Nice and peaceful

Khara: The Game has a nice simple story which doesn’t require you to think about things too much or dwell on what to do next. Khara and her father were out sailing in a small vessel when suddenly, a violent storm emerged and threw the two of them from the safety of their ship and into the rough, deadly waters of the ocean. Whilst frantically trying to remain above the water, Khara could feel her breath get shorter and was unable to breathe as she tried to signal to her father. Her father who was also struggling to remain above the ferocious waves.

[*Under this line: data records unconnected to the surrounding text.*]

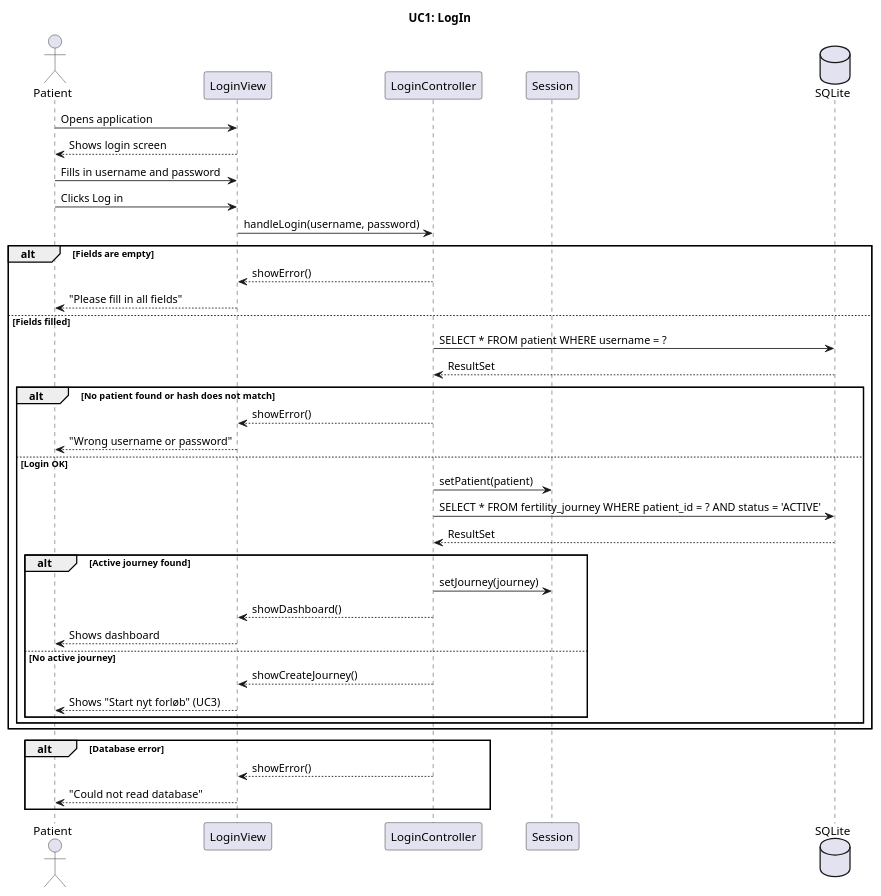
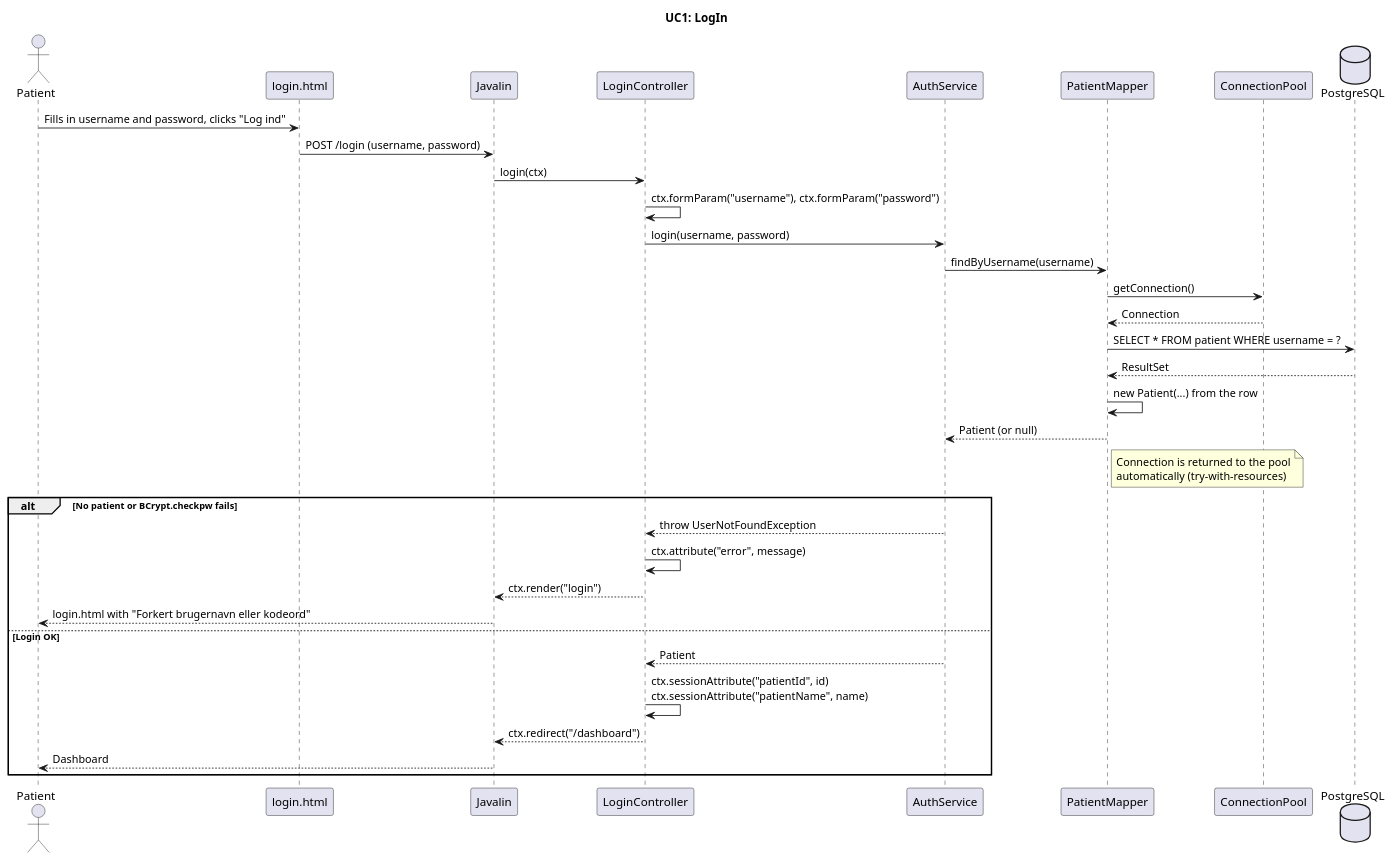
One commit to BesimaP/Simpl-PET-project changed the diagram in doc/dynamic/UC1 - LogIn.puml. Above: the diagram before and after it, drawn with PlantUML. The commit also changed other lines of this file and 61 other files, not shown here.

```diff
--- a/doc/dynamic/UC1 - LogIn.puml
+++ b/doc/dynamic/UC1 - LogIn.puml
@@ -2,48 +1,41 @@
 @startuml
 !pragma layout smetana
 
 title UC1: LogIn
 
 actor "Patient" as u
-participant "LoginView" as v
+participant "login.html" as v
+participant "Javalin" as j
 participant "LoginController" as c
-participant "Session" as m
-database "SQLite" as db
+participant "AuthService" as s
+participant "PatientMapper" as pm
+participant "ConnectionPool" as cp
+database "PostgreSQL" as db
 
-u -> v : Opens application
-v --> u : Shows login screen
+u -> v : Fills in username and password, clicks "Log ind"
+v -> j : POST /login (username, password)
+j -> c : login(ctx)
+c -> c : ctx.formParam("username"), ctx.formParam("password")
+c -> s : login(username, password)
+s -> pm : findByUsername(username)
+pm -> cp : getConnection()
+cp --> pm : Connection
+pm -> db : SELECT * FROM patient WHERE username = ?
+db --> pm : ResultSet
+pm -> pm : new Patient(...) from the row
+pm --> s : Patient (or null)
+note right of pm : Connection is returned to the pool\nautomatically (try-with-resources)
 
-u -> v : Fills in username and password
-u -> v : Clicks Log in
-v -> c : handleLogin(username, password)
-
-alt Fields are empty
-  c --> v : showError()
-  v --> u : "Please fill in all fields"
-else Fields filled
-  c -> db : SELECT * FROM patient WHERE username = ?
-  db --> c : ResultSet
-  alt No patient found or hash does not match
-    c --> v : showError()
-    v --> u : "Wrong username or password"
-  else Login OK
-    c -> m : setPatient(patient)
-    c -> db : SELECT * FROM fertility_journey WHERE patient_id = ? AND status = 'ACTIVE'
-    db --> c : ResultSet
-    alt Active journey found
-      c -> m : setJourney(journey)
-      c --> v : showDashboard()
-      v --> u : Shows dashboard
-    else No active journey
-      c --> v : showCreateJourney()
-      v --> u : Shows "Start nyt forløb" (UC3)
-    end
-  end
-end
-
-alt Database error
-  c --> v : showError()
-  v --> u : "Could not read database"
+alt No patient or BCrypt.checkpw fails
+  s --> c : throw UserNotFoundException
+  c -> c : ctx.attribute("error", message)
+  c --> j : ctx.render("login")
+  j --> u : login.html with "Forkert brugernavn eller kodeord"
+else Login OK
+  s --> c : Patient
+  c -> c : ctx.sessionAttribute("patientId", id)\nctx.sessionAttribute("patientName", name)
+  c --> j : ctx.redirect("/dashboard")
+  j --> u : Dashboard
 end
 
 @enduml
```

Somehow, both Khara and her father were swept up onto the shore of a fantastical island next to each other. As she slowly opens her eyes, she sees her father getting carried off by what can only be described as ‘walking rocks’. Unable to move, all she could do is lie there and watch as they walk into the distance and eventually out of sight. Upon regaining consciousness and the ability to move, we are given control of Khara as she sets out to explore the island. Shortly into our exploration, we spot a rather majestic owl who leads us to a mysterious lady who explains to us who we are and what we must do…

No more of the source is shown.